• **AIM OF THE EXERCISE**
The required result is every line of the records that includes "BsPencilSquare".

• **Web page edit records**
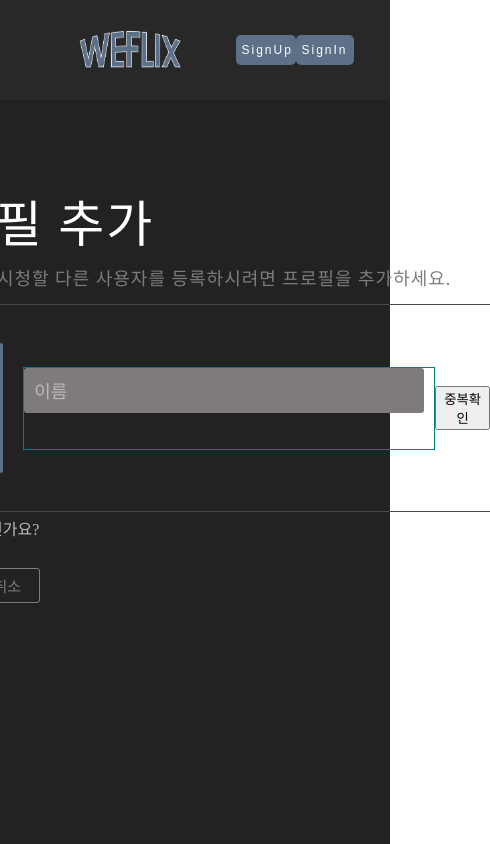
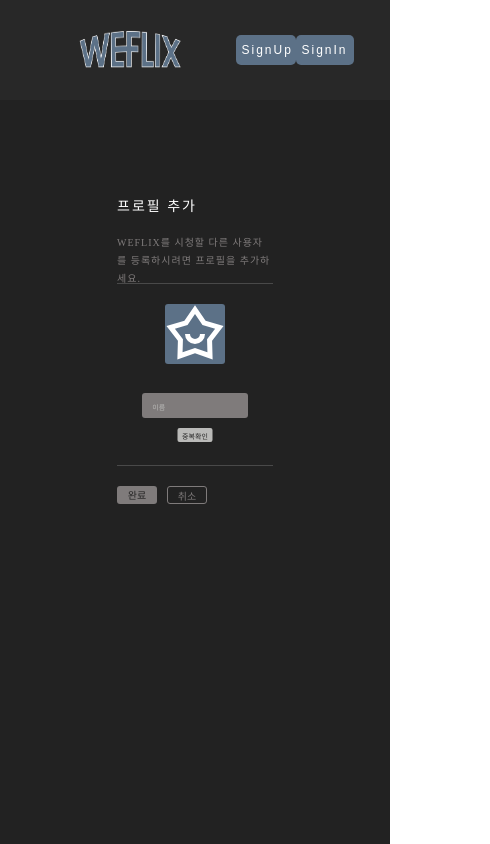
Before and after one commit to cotton-cotton/project-weflix, a React (Create React App) app: page /profile/add in a window 390 px wide. Shown: the top 844 px of the page, 490 px wide, since content can reach past the window. Built offline with nearby package versions, Linux system fonts and the light colour scheme.

Commit message:
Add: 프로필 반응형 디자인 작업

```diff
--- a/src/components/ProfileBox/ProfileBox.js
+++ b/src/components/ProfileBox/ProfileBox.js
@@ -2,13 +2,11 @@ import React from 'react';
 import styled from 'styled-components';
 import { TiDeleteOutline } from 'react-icons/ti';
 
-const ProfileBox = ({ key, id, userName, background, imo, onClick }) => {
+const ProfileBox = ({ key, id, userName, background, imo, del, onClick }) => {
   return (
     <ProfileBoxWrapper key={key}>
       <ProfileImg key={key} id={id} background={background}>
-        <DeleteBtn onClick={onClick}>
-          <TiDeleteOutline size="20" />
-        </DeleteBtn>
+        <DeleteBtn onClick={onClick}>{del}</DeleteBtn>
         <Imo>{imo}</Imo>
       </ProfileImg>
       <Name>{userName}</Name>
@@ -36,6 +34,18 @@ const ProfileImg = styled.div`
   margin-bottom: 20px;
   background-color: ${({ background }) => background};
   border-radius: 10px;
+  @media ${({ theme }) => theme.device.large} {
+    width: 120px;
+    height: 120px;
+  }
+  @media ${({ theme }) => theme.device.medium} {
+    width: 100px;
+    height: 100px;
+  }
+  @media ${({ theme }) => theme.device.small} {
+    width: 80px;
+    height: 80px;
+  }
 `;
 const DeleteBtn = styled.button`
   position: absolute;
@@ -55,6 +65,15 @@ const Name = styled.p`
   font-weight: ${({ theme }) => theme.normal};
   letter-spacing: 2px;
   text-align: center;
+  @media ${({ theme }) => theme.device.large} {
+    font-size: 16px;
+  }
+  @media ${({ theme }) => theme.device.medium} {
+    font-size: ${({ theme }) => theme.small};
+  }
+  @media ${({ theme }) => theme.device.small} {
+    font-size: 12px;
+  }
 `;
 
 export default ProfileBox;
--- a/src/pages/AddProfile/AddProfile.js
+++ b/src/pages/AddProfile/AddProfile.js
@@ -6,6 +6,7 @@ import { Link } from 'react-router-dom';
 import { RiStarSmileLine } from 'react-icons/ri';
 import { Navigate, useNavigate } from 'react-router-dom';
 import { BsPencilSquare } from 'react-icons/bs';
+import { TiDeleteOutline } from 'react-icons/ti';
 
 import { useDispatch, useSelector } from 'react-redux';
 import { profileActions } from '../App/profileSlice';
@@ -43,6 +44,8 @@ const AddProfile = () => {
     });
   };
 
+  const isActiveButton = userName.length >= 2;
+
   const [users, setUsers] = useState(ProfileList);
 
   const onCreate = event => {
@@ -51,6 +54,7 @@ const AddProfile = () => {
       userName: userName,
       background: background,
       imo: <BsPencilSquare size="50" color="#fff" opacity="50%" />,
+      del: <TiDeleteOutline size="20" />,
     };
 
     nextId.current += 1;
@@ -78,8 +82,6 @@ const AddProfile = () => {
     }
     // userName.length >= 1 ? setValidMessage(true) : setValidMessage(false);
   };
-  console.log(validMessage);
-  console.log(userName.length);
 
   return (
     <S.AddWrapper>
@@ -96,6 +98,7 @@ const AddProfile = () => {
               <RiStarSmileLine size="80" color="#fff" />
             </S.Image>
             <S.InputContainer>
+              <S.InputBox>
                 <S.Name
                   types="text"
                   placeholder="이름"
@@ -110,26 +113,26 @@ const AddProfile = () => {
                 {validMessage === true ? null : (
                   <S.Message>두 글자 이상 입력해주세요.</S.Message>
                 )}
-            </S.InputContainer>
-            <S.CheckContainer>
-              <S.CheckContent
+              </S.InputBox>
+              <S.DualCheck
                 onClick={() => {
                   onCreate();
                 }}
               >
                 중복확인
-              </S.CheckContent>
-            </S.CheckContainer>
+              </S.DualCheck>
+            </S.InputContainer>
           </S.ProfileContainer>
-          <S.KidsContainer>
+          {/* <S.KidsContainer>
             <S.KidsCheckbox type="checkbox" />
             <S.KidsContent>어린이인가요?</S.KidsContent>
-          </S.KidsContainer>
+          </S.KidsContainer> */}
           <S.ButtonContainer>
             <S.Confirm
               type="button"
               disabled={userName.length <= 1 ? true : false}
               onClick={() => onCreate()}
+              isActiveButton={isActiveButton}
             >
               완료
             </S.Confirm>
--- a/src/pages/AddProfile/AddProfile.style.js
+++ b/src/pages/AddProfile/AddProfile.style.js
@@ -17,10 +17,24 @@ export const AddContainer = styled.section`
 export const AddBox = styled.section`
   display: flex;
   flex-direction: column;
+  width: 40%;
   height: 100%;
+  @media ${({ theme }) => theme.device.large} {
+    width: 48%;
+  }
+  @media ${({ theme }) => theme.device.medium} {
+    width: 40%;
+  }
 `;
 export const TitleContainer = styled.section`
+  width: 100%;
   height: 20%;
+  @media ${({ theme }) => theme.device.large} {
+    height: 18%;
+  }
+  @media ${({ theme }) => theme.device.medium} {
+    height: 16%;
+  }
 `;
 export const Title = styled.p`
   margin-bottom: 20px;
@@ -28,18 +42,45 @@ export const Title = styled.p`
   font-size: ${({ theme }) => theme.big};
   font-weight: ${({ theme }) => theme.light};
   letter-spacing: 2px;
+  @media ${({ theme }) => theme.device.large} {
+    font-size: ${({ theme }) => theme.large};
+  }
+  @media ${({ theme }) => theme.device.medium} {
+    font-size: ${({ theme }) => theme.medium};
+  }
+  @media ${({ theme }) => theme.device.medium} {
+    font-size: ${({ theme }) => theme.small};
+  }
 `;
 export const SubTitle = styled.p`
   color: ${({ theme }) => theme.middleGray};
   font-size: ${({ theme }) => theme.medium};
   letter-spacing: 1px;
+  @media ${({ theme }) => theme.device.large} {
+    font-size: 15px;
+  }
+  @media ${({ theme }) => theme.device.medium} {
+    font-size: 12px;
+    line-height: 20px;
+  }
+  @media ${({ theme }) => theme.device.small} {
+    font-size: 10px;
+    line-height: 18px;
+  }
 `;
 export const ProfileContainer = styled.section`
   display: flex;
+  justify-content: space-between;
   align-items: center;
+  width: 100%;
   height: 40%;
   border-top: 1px solid #494949;
   border-bottom: 1px solid #494949;
+  @media ${({ theme }) => theme.device.small} {
+    flex-direction: column;
+    height: 35%;
+    padding-top: 20px;
+  }
 `;
 export const Image = styled.div`
   display: flex;
@@ -50,24 +91,51 @@ export const Image = styled.div`
   margin-right: 20px;
   background-color: ${({ theme }) => theme.mainBlue};
   border-radius: 3px;
+  @media ${({ theme }) => theme.device.large} {
+    width: 90px;
+    height: 90px;
+  }
+  @media ${({ theme }) => theme.device.medium} {
+    width: 70px;
+    height: 70px;
+  }
+  @media ${({ theme }) => theme.device.small} {
+    width: 60px;
+    height: 60px;
+    margin: 0 auto;
+  }
 `;
 export const InputContainer = styled.form`
   display: flex;
+  justify-content: space-between;
+  align-items: center;
+  width: 75%;
+  height: 40%;
+  @media ${({ theme }) => theme.device.small} {
+    flex-direction: column;
+    height: 32%;
+    margin-bottom: 20px;
+  }
+`;
+export const InputBox = styled.div`
+  display: flex;
   flex-direction: column;
-  justify-content: space-between;
-  height: 40%;
-  border: 1px solid teal;
+  width: 78%;
+  @media ${({ theme }) => theme.device.large} {
+    width: 75%;
+  }
+  @media ${({ theme }) => theme.device.medium} {
+    width: 70%;
+  }
+  @media ${({ theme }) => theme.device.small} {
+    width: 90%;
+  }
 `;
-export const CheckContainer = styled.button`
-  display: flex;
-  align-items: center;
-`;
-export const CheckContent = styled.p``;
 export const Name = styled.input`
-  width: 400px;
+  width: 100%;
   height: 45px;
   margin-right: 10px;
-  padding: 5px 0 0 10px;
+  padding: 0 10px;
   background-color: ${({ theme }) => theme.middleGray};
   border: none;
   outline: none;
@@ -75,39 +143,125 @@ export const Name = styled.input`
   &::placeholder {
     font-size: ${({ theme }) => theme.medium};
     color: ${({ theme }) => theme.lightGray};
+    @media ${({ theme }) => theme.device.large} {
+      font-size: 15px;
+    }
+    @media ${({ theme }) => theme.device.medium} {
+      font-size: 12px;
+    }
+    @media ${({ theme }) => theme.device.medium} {
+      font-size: 7px;
+    }
+  }
+  @media ${({ theme }) => theme.device.large} {
+    height: 35px;
+  }
+  @media ${({ theme }) => theme.device.medium} {
+    height: 30px;
+  }
+  @media ${({ theme }) => theme.device.small} {
+    height: 25px;
   }
 `;
 export const Message = styled.p`
   margin-top: 5px;
-  border: 1px solid white;
   font-size: ${({ theme }) => theme.small};
   color: ${({ theme }) => theme.lightGray};
+  @media ${({ theme }) => theme.device.large} {
+    font-size: 12px;
+  }
+  @media ${({ theme }) => theme.device.medium} {
+    font-size: 10px;
+  }
+  @media ${({ theme }) => theme.device.small} {
+    font-size: 10px;
+    -webkit-transform: scale(0.7);
+    display: inline-block;
+  }
 `;
-export const KidsContainer = styled.div`
+export const DualCheck = styled.button`
   display: flex;
+  justify-content: center;
   align-items: center;
+  width: 70px;
+  height: 30px;
+  border-radius: 3px;
+  color: ${({ theme }) => theme.black};
+  background-color: ${({ theme }) => theme.lightGray};
+  border: none;
+  outline: none;
+  @media ${({ theme }) => theme.device.large} {
+    width: 65px;
+    height: 25px;
+    font-size: 13px;
+  }
+  @media ${({ theme }) => theme.device.medium} {
+    width: 50px;
+    height: 20px;
+    font-size: 10px;
+  }
+  @media ${({ theme }) => theme.device.small} {
+    font-size: 10px;
+    -webkit-transform: scale(0.7);
+    display: inline-block;
+  }
 `;
-export const KidsCheckbox = styled.input`
-  width: 30px;
-  height: 30px;
-  margin-right: 10px;
-  border: none;
-  accent-color: ${({ theme }) => theme.middleGray};
-`;
-export const KidsContent = styled.p`
-  color: ${({ theme }) => theme.lightGray};
-`;
+// export const KidsContainer = styled.div`
+//   display: flex;
+//   align-items: center;
+// `;
+// export const KidsCheckbox = styled.input`
+//   width: 30px;
+//   height: 30px;
+//   margin-right: 10px;
+//   border: none;
+//   accent-color: ${({ theme }) => theme.middleGray};
+// `;
+// export const KidsContent = styled.p`
+//   color: ${({ theme }) => theme.lightGray};
+// `;
 export const ButtonContainer = styled.section`
   display: flex;
   justify-content: space-between;
   width: 140px;
   margin-top: 20px;
+  @media ${({ theme }) => theme.device.large} {
+    width: 135px;
+  }
+  @media ${({ theme }) => theme.device.medium} {
+    width: 130px;
+  }
+  @media ${({ theme }) => theme.device.small} {
+    width: 90px;
+  }
 `;
 export const Confirm = styled.button`
   width: 65px;
   height: 35px;
   font-size: 15px;
+  border: none;
+  outline: none;
   text-align: center;
+  border-radius: 3px;
+  background-color: ${({ isActiveButton }) =>
+    isActiveButton ? '#4E68B5' : '#7f7b7b'};
+  color: ${({ isActiveButton }) => (isActiveButton ? '#fff' : '#222')};
+  cursor: ${({ isActiveButton }) => (isActiveButton ? 'pointer' : null)};
+  @media ${({ theme }) => theme.device.large} {
+    width: 63px;
+    height: 30px;
+    font-size: 14px;
+  }
+  @media ${({ theme }) => theme.device.medium} {
+    width: 60px;
+    height: 23px;
+    font-size: 12px;
+  }
+  @media ${({ theme }) => theme.device.small} {
+    width: 40px;
+    height: 18px;
+    font-size: 10px;
+  }
 `;
 export const Cancel = styled.button`
   width: 65px;
@@ -119,4 +273,19 @@ export const Cancel = styled.button`
   border-radius: 3px;
   background: none;
   cursor: pointer;
+  @media ${({ theme }) => theme.device.large} {
+    width: 63px;
+    height: 30px;
+    font-size: 14px;
+  }
+  @media ${({ theme }) => theme.device.medium} {
+    width: 60px;
+    height: 23px;
+    font-size: 12px;
+  }
+  @media ${({ theme }) => theme.device.small} {
+    width: 40px;
+    height: 18px;
+    font-size: 10px;
+  }
 `;
--- a/src/pages/SelectProfile/SelectProfile.style.js
+++ b/src/pages/SelectProfile/SelectProfile.style.js
@@ -19,12 +19,20 @@ export const Title = styled.p`
   font-size: ${({ theme }) => theme.big};
   font-weight: ${({ theme }) => theme.light};
   letter-spacing: 2px;
+  @media ${({ theme }) => theme.device.large} {
+    font-size: ${({ theme }) => theme.large};
+  }
+  @media ${({ theme }) => theme.device.medium} {
+    font-size: 20px;
+  }
+  @media ${({ theme }) => theme.device.small} {
+    font-size: ${({ theme }) => theme.medium};
+  }
 `;
 export const ImageContainer = styled.section`
   display: flex;
   justify-content: space-between;
-  width: 55%;
-  height: 50%;
+  border: 1px solid red;
 `;
 export const ProfileImg = styled.div`
   display: flex;
@@ -73,4 +81,22 @@ export const ModifyButton = styled.button`
   border-radius: 3px;
   background: none;
   cursor: pointer;
+  @media ${({ theme }) => theme.device.large} {
+    width: 100px;
+    height: 40px;
+    font-size: 16px;
+  }
+  @media ${({ theme }) => theme.device.medium} {
+    width: 75px;
+    height: 30px;
+    font-size: 12px;
+  }
+  @media ${({ theme }) => theme.device.small} {
+    width: 65px;
+    height: 25px;
+    margin-top: 30px;
+    font-size: 10px;
+    -webkit-transform: scale(0.8);
+    display: inline-block;
+  }
 `;
--- a/src/pages/UserProfile/UserProfile.js
+++ b/src/pages/UserProfile/UserProfile.js
@@ -51,6 +51,7 @@ const UserProfile = () => {
                 background={list.background}
                 onClick={event => onRemove(list.userName)}
                 imo={list.imo}
+                del={list.del}
               />
             );
           })}
@@ -61,7 +62,7 @@ const UserProfile = () => {
             <S.Name>프로필 추가</S.Name>
           </S.ProfileAdd>
         </S.ImageContainer>
-        <Link to="/">
+        <Link to="/profile/select">
           <S.RegisterButton>완료</S.RegisterButton>
         </Link>
       </S.ProfileContainer>
--- a/src/pages/UserProfile/UserProfile.style.js
+++ b/src/pages/UserProfile/UserProfile.style.js
@@ -5,25 +5,46 @@ export const SelectWrapper = styled.main`
   flex-direction: column;
   height: 100vh;
   padding-top: 100px;
+  border: 1px solid red;
   background-color: ${({ theme }) => theme.black};
 `;
 export const ProfileContainer = styled.section`
   display: flex;
   flex-direction: column;
+  justify-content: space-between;
   align-items: center;
-  height: 50%;
+  height: 60%;
+  border: 1px solid peru;
+  @media ${({ theme }) => theme.device.large} {
+    height: 50%;
+  }
+  @media ${({ theme }) => theme.device.medium} {
+    height: 40%;
+  }
+  @media ${({ theme }) => theme.device.small} {
+    height: 30%;
+  }
 `;
 export const Title = styled.p`
-  margin-bottom: 45px;
   color: ${({ theme }) => theme.white};
   font-size: ${({ theme }) => theme.big};
   font-weight: ${({ theme }) => theme.light};
   letter-spacing: 2px;
+  @media ${({ theme }) => theme.device.large} {
+    font-size: ${({ theme }) => theme.large};
+  }
+  @media ${({ theme }) => theme.device.medium} {
+    font-size: 20px;
+  }
+  @media ${({ theme }) => theme.device.small} {
+    font-size: ${({ theme }) => theme.medium};
+  }
 `;
 export const ImageContainer = styled.section`
   display: flex;
   justify-content: space-between;
   align-items: center;
+  border: 1px solid white;
 `;
 export const OriginProfileBox = styled.div`
   width: 150px;
@@ -34,6 +55,7 @@ export const ProfileAdd = styled.div`
   display: flex;
   flex-direction: column;
   align-items: center;
+  border: 1px solid teal;
 `;
 export const Image = styled.div`
   display: flex;
@@ -56,6 +78,15 @@ export const Name = styled.p`
   font-weight: ${({ theme }) => theme.normal};
   letter-spacing: 2px;
   text-align: center;
+  @media ${({ theme }) => theme.device.large} {
+    font-size: 16px;
+  }
+  @media ${({ theme }) => theme.device.medium} {
+    font-size: ${({ theme }) => theme.small};
+  }
+  @media ${({ theme }) => theme.device.small} {
+    font-size: 12px;
+  }
 `;
 export const Add = styled.button`
   display: flex;
@@ -68,17 +99,44 @@ export const Add = styled.button`
   border: none;
   border-radius: 3px;
   cursor: pointer;
+  border: 1px solid red;
   &:hover {
     box-shadow: 5px 5px 5px 10px black;
+  }
+  @media ${({ theme }) => theme.device.large} {
+    width: 120px;
+    height: 120px;
+  }
+  @media ${({ theme }) => theme.device.medium} {
+    width: 100px;
+    height: 100px;
+  }
+  @media ${({ theme }) => theme.device.small} {
+    width: 80px;
+    height: 80px;
   }
 `;
 export const RegisterButton = styled.button`
   width: 80px;
   height: 40px;
-  margin-top: 40px;
   font-size: ${({ theme }) => theme.medium};
   font-weight: ${({ theme }) => theme.normal};
   border: none;
   border-radius: 5px;
   cursor: pointer;
+  @media ${({ theme }) => theme.device.large} {
+    width: 60px;
+    height: 30px;
+    font-size: 16px;
+  }
+  @media ${({ theme }) => theme.device.medium} {
+    width: 50px;
+    height: 22px;
+    font-size: 14px;
+  }
+  @media ${({ theme }) => theme.device.small} {
+    width: 40px;
+    height: 16px;
+    font-size: 12px;
+  }
 `;
```
Also changed, not shown: src/pages/SelectProfile/SelectProfile.js (+23 -29 lines). Lines whose indentation alone changed are shown as unchanged.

• **REPLY**
 import { BsPencilSquare } from 'react-icons/bs';
       imo: <BsPencilSquare size="50" color="#fff" opacity="50%" />,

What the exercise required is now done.